The Gemara in Masechet Shabbat (p. 39) states that “Bishul B’Hama”-cooking using the direct rays of the sun is permitted on Shabbat. For example, one may heat a glass of water by placing it outside in the sun. The Menuhat Ahaba (Rabbi Moshe Halevi, Israel, 1961-2001) even allows using a magnifying glass to concentrate the sunlight on the water, even if it brings the water to the boiling point. However, it is prohibited to use the magnifying glass to make a fire and then cook with that fire.
Rashi explains that there is neither a Torah nor Rabbinic violation involved in cooking in the sun, since that is not the normal way of cooking.

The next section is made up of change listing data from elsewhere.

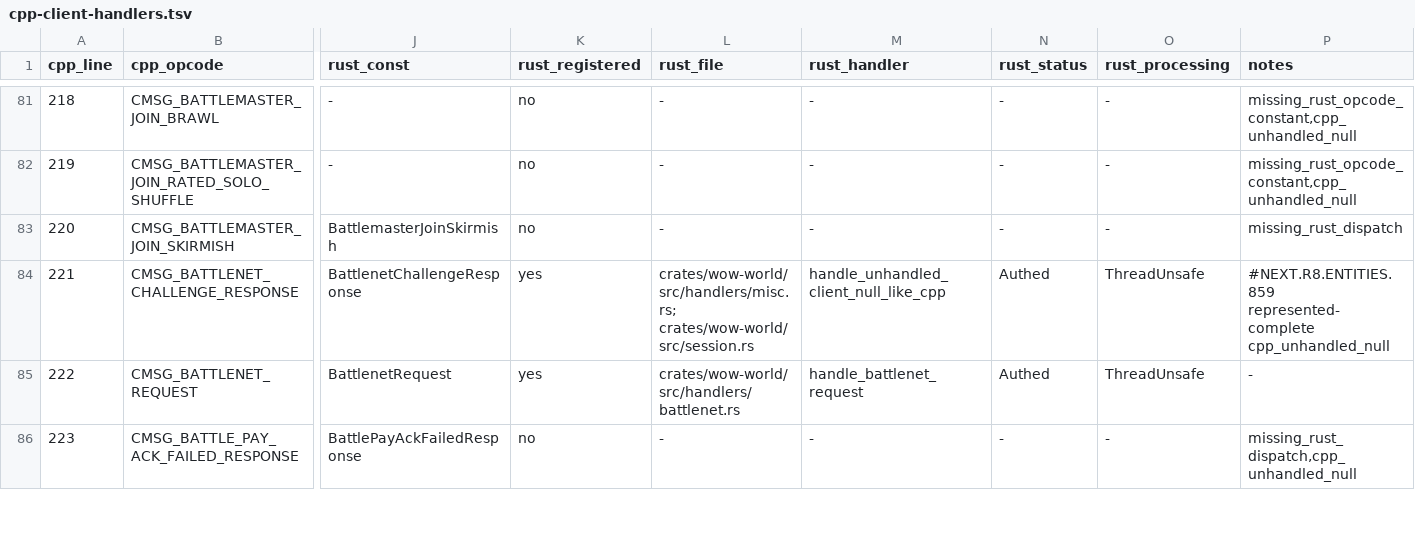
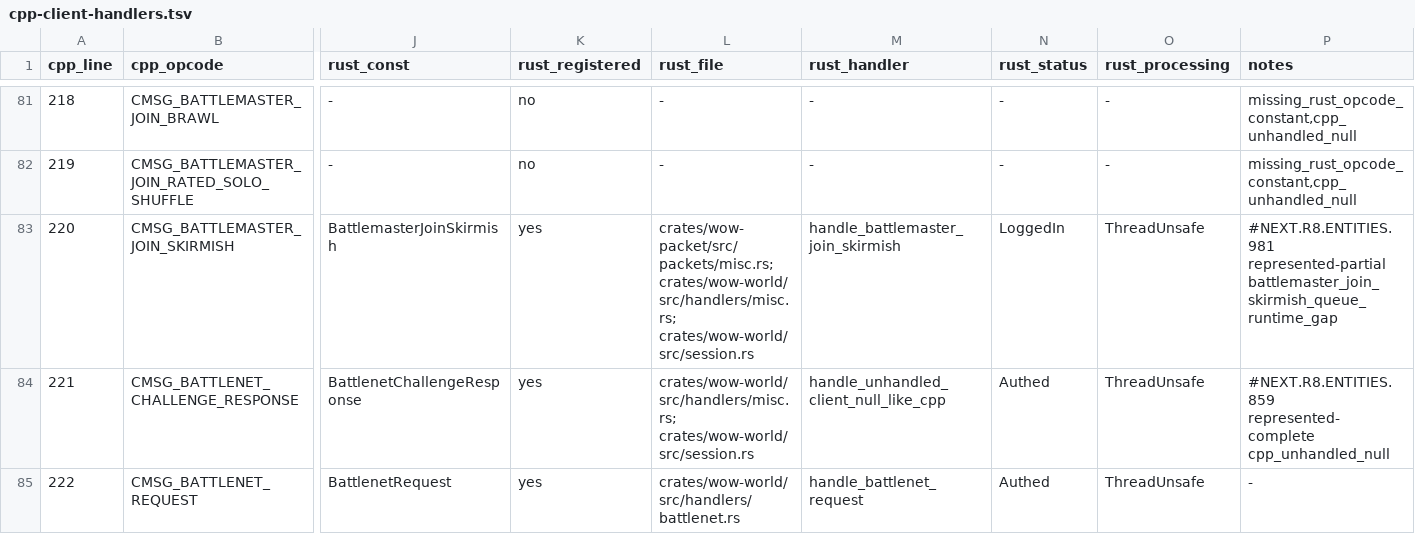
Before and after one commit to alseif0x/rustycore, a TSV file: docs/migration/inventory/cpp-client-handlers.tsv, drawn as a sheet; only a part is shown, gaps mark what is left out; the shorter side is filled out with more unchanged rows; the diff names each change by its address in the sheet, - before the commit and + after, or states it on an @@ line.

Commit message:
Handle represented battlemaster join skirmish

```diff
--- a/docs/migration/inventory/cpp-client-handlers.tsv
+++ b/docs/migration/inventory/cpp-client-handlers.tsv
-K83 (rust_registered): no
+K83 (rust_registered): yes
-L83 (rust_file): -
+L83 (rust_file): crates/wow-packet/src/packets/misc.rs; crates/wow-world/src/handlers/misc.rs; crates/wow-world/src/session.rs
-M83 (rust_handler): -
+M83 (rust_handler): handle_battlemaster_join_skirmish
-N83 (rust_status): -
+N83 (rust_status): LoggedIn
-O83 (rust_processing): -
+O83 (rust_processing): ThreadUnsafe
-P83 (notes): missing_rust_dispatch
+P83 (notes): #NEXT.R8.ENTITIES.981 represented-partial battlemaster_join_skirmish_queue_runtime_gap
```
Also changed, not shown: docs/migration/inventory/r3-opcodes-registry.tsv, 8 other files.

Rav Moshe Feinstein (Russia – New York, 1895-1986) in his Iggerot Moshe (3:52) understands Rashi that any type of cooking which is not the normal method was never prohibited by the Rabbis, but if a method other than fire becomes the norm, it may be even be prohibited from the Torah. According to this approach, cooking in a microwave may be prohibited form the Torah. Even though it is not cooking with fire, since it has become accepted practice, the exemption no longer exists.
It should be noted that the Egleh Tal ( R. Avraham Borenstein, Poland, 1838-1910, Melechet HaOfeh 44) understands Rashi in a different way. Hacham Ovadia (Hazon Ovadia Vol. 4 p. 402) argues that cooking with a microwave is fundamentally different then cooking with fire, and therefore, although it is the norm, it is not prohibited by Torah law, only by Rabbinic law.
No authority holds that it is permitted to cook with a microwave on Shabbat. They merely disagree as to the level of the prohibition. The Mishna Berura Tiferet (318:52) cites Rav Shlomo Zalman Auerbach (Jerusalem, 1910-1995) that if the prohibition is only M’drabanan, then microwaves would be the preferred method for cooking in the event that a sick person needs cooked food.
It is permitted to heat food and water directly in the sunlight or with a magnifying glass.
In the even that a sick person requires cooked food on Shabbat, it is preferable to use a microwave rather than a conventional oven.